For at least two reasons, the skeptics likely will be proven wrong. First, it's safe to assume that Patagonia will bring the same level of quality to water-sports that it has delivered in mountain-sports. Even more important to Patagonia's success is the thinking behind its contrarian move, as articulated by its founder, Yvon Chouinard: "We're getting into the surf market because it's never going to snow again and the waves are going to get bigger and bigger," he told Fortune magazine.
Think about it: One of the business world's most celebrated environmentalists is changing his business model based on an assumption that the planet is melting. His insanely honest premise is remarkable not only because it is so astonishing, but also because nobody doubts for a moment that he really, truly means it. The degree of authenticity here is profound and breathtaking.
Then again, he could be just a crazy man.
Mr. Chouinard employs a similar thought process to Patagonia's surprising partnership with Wal-Mart.

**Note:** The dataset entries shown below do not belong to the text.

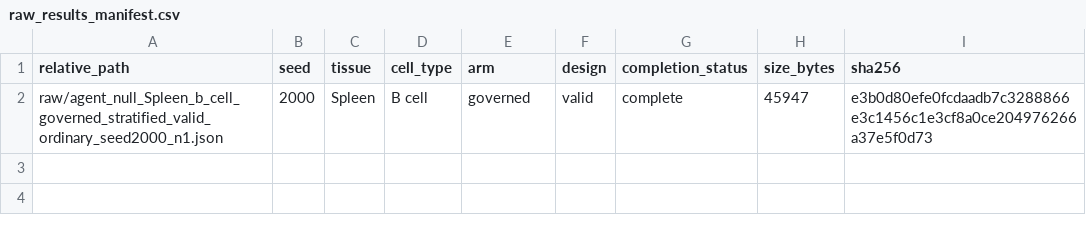
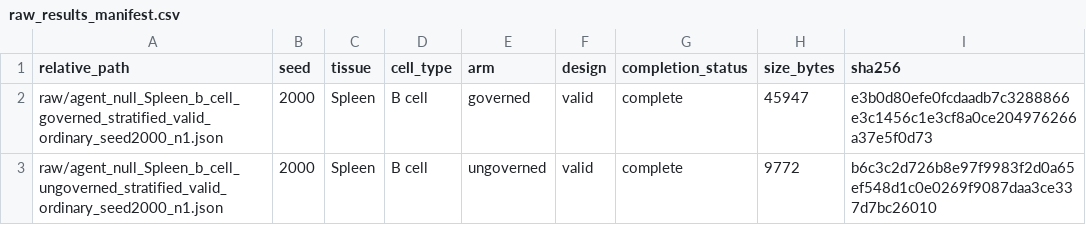
Before and after one commit to Ro-netizen004/senescence-agent, a CSV file: eval/results/final_candidate/null_sweep/raw_results_manifest.csv, drawn as a sheet.

Commit message:
docs: register paired null smoke test

```diff
--- a/eval/results/final_candidate/null_sweep/raw_results_manifest.csv
+++ b/eval/results/final_candidate/null_sweep/raw_results_manifest.csv
@@ -2 +2,2 @@ relative_path,seed,tissue,cell_type,arm,design,completion_status,size_bytes,sha2
 raw/agent_null_Spleen_b_cell_governed_stratified_valid_ordinary_seed2000_n1.json,2000,Spleen,B cell,governed,valid,complete,45947,e3b0d80efe0fcdaadb7c3288866e3c1456c1e3cf8a0ce204976266a37e5f0d73
+raw/agent_null_Spleen_b_cell_ungoverned_stratified_valid_ordinary_seed2000_n1.json,2000,Spleen,B cell,ungoverned,valid,complete,9772,b6c3c2d726b8e97f9983f2d0a65ef548d1c0e0269f9087daa3ce337d7bc26010
```
Also changed, not shown: 3 other files.
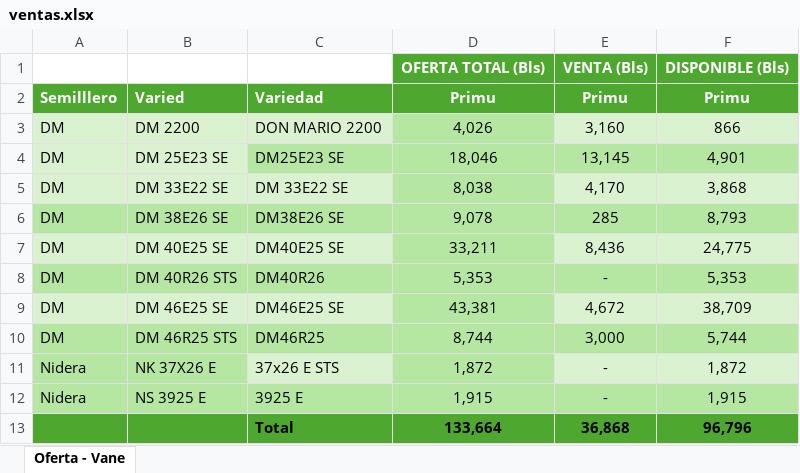
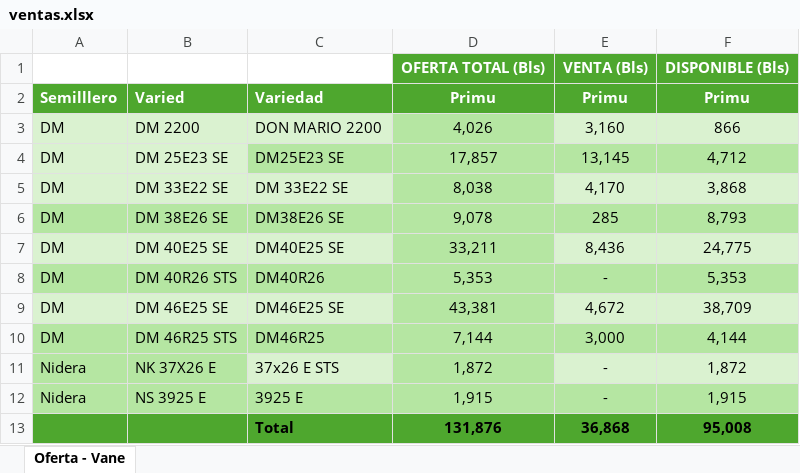
Before and after one commit to Beslerdev/ventas-dashboard, an Excel workbook: ventas.xlsx, sheet Oferta - Vane, drawn as a sheet; values as stored, in another font and other column widths than the file's, no borders; the diff names each change by its address in the sheet, - before the commit and + after, or states it on an @@ line.

Commit message:
Actualizacion de ventas

```diff
--- a/ventas.xlsx (sheet Oferta - Vane)
+++ b/ventas.xlsx (sheet Oferta - Vane)
-D4: 18,046
+D4: 17,857
-F4: 4,901
+F4: 4,712
-D10: 8,744
+D10: 7,144
-F10: 5,744
+F10: 4,144
-D13: 133,664
+D13: 131,876
-F13: 96,796
+F13: 95,008
```
Also changed, not shown: 1 other file.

He has persuaded Wal-Mart to use less organic cotton and more synthetics, applying the argument that people throw away cotton clothes, but synthetics can be recycled. "If Wal-Mart does one-tenth of what they say they're going to do, it will be incredible," he says.
Whether Wal-Mart's association with Patagonia is perceived as any more "authentic" than McDonald's tie-in with Shrek is another question.
Wal-Mart certainly is trying to reinvent itself as "environmentally-friendly" these days. However, unlike McDonald's, Wal-Mart may actually be able to make a real difference (especially if it succeeds in its stated goal to motivate 100 million of its shoppers to buy just one compact fluorescent light bulb).
At the very least, Wal-Mart may have been sharing a little too much Kool-Aid with Yvon Chouinard. One-hundred million light bulbs? We'll see if a little bit of insanity is, in fact, an active ingredient of authenticity for Wal-Mart. The acid test for both companies is whether they deliver. Right now, the odds are reasonably good that they will.
It's better, all in all, not to deny one's roots just because they've become an "inconvenient truth." McDonald's, Krispy Kreme, The Gap — none of them should ever be ashamed of why we loved them in the first place. Nor should they ever hesitate to remind us of those reasons in as many new and exciting ways as possible.
Hamas is another story altogether.
As for Yvon Chouinard — let's hope he's wrong about global warming. Either way, he'll almost certainly be a winner because he is staying true to the values that have made Patagonia the uncommon success that it is.